───── Records to process
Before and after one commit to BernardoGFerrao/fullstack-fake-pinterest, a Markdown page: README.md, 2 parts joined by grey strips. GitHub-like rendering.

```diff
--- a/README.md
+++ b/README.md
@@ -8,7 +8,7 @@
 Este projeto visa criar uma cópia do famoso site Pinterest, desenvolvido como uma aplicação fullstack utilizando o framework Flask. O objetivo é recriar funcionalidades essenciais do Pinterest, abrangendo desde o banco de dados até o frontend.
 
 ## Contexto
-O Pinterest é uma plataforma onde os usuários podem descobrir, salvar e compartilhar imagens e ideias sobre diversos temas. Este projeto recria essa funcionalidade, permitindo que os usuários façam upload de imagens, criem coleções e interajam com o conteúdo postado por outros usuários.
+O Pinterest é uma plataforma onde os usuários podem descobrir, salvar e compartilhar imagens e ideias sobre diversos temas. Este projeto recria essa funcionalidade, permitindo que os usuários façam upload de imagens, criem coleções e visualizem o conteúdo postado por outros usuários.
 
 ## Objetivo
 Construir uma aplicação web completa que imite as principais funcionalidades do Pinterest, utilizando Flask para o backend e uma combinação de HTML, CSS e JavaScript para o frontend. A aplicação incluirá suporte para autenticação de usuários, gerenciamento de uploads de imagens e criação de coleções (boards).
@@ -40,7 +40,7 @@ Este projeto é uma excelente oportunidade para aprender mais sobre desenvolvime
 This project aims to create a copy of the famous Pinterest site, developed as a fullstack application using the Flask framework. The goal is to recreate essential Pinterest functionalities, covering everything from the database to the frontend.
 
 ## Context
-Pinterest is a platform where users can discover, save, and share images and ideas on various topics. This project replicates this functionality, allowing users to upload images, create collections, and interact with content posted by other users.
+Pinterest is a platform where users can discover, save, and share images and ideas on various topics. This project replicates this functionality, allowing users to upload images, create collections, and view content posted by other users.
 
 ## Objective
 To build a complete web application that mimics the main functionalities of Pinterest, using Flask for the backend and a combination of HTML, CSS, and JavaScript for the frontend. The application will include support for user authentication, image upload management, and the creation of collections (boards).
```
──────────
What is required
Take every line above that includes "README" and list it.

Problem solution
Before and after one commit to BernardoGFerrao/fullstack-fake-pinterest, a Markdown page: README.md, 2 parts joined by grey strips. GitHub-like rendering.
--- a/README.md
+++ b/README.md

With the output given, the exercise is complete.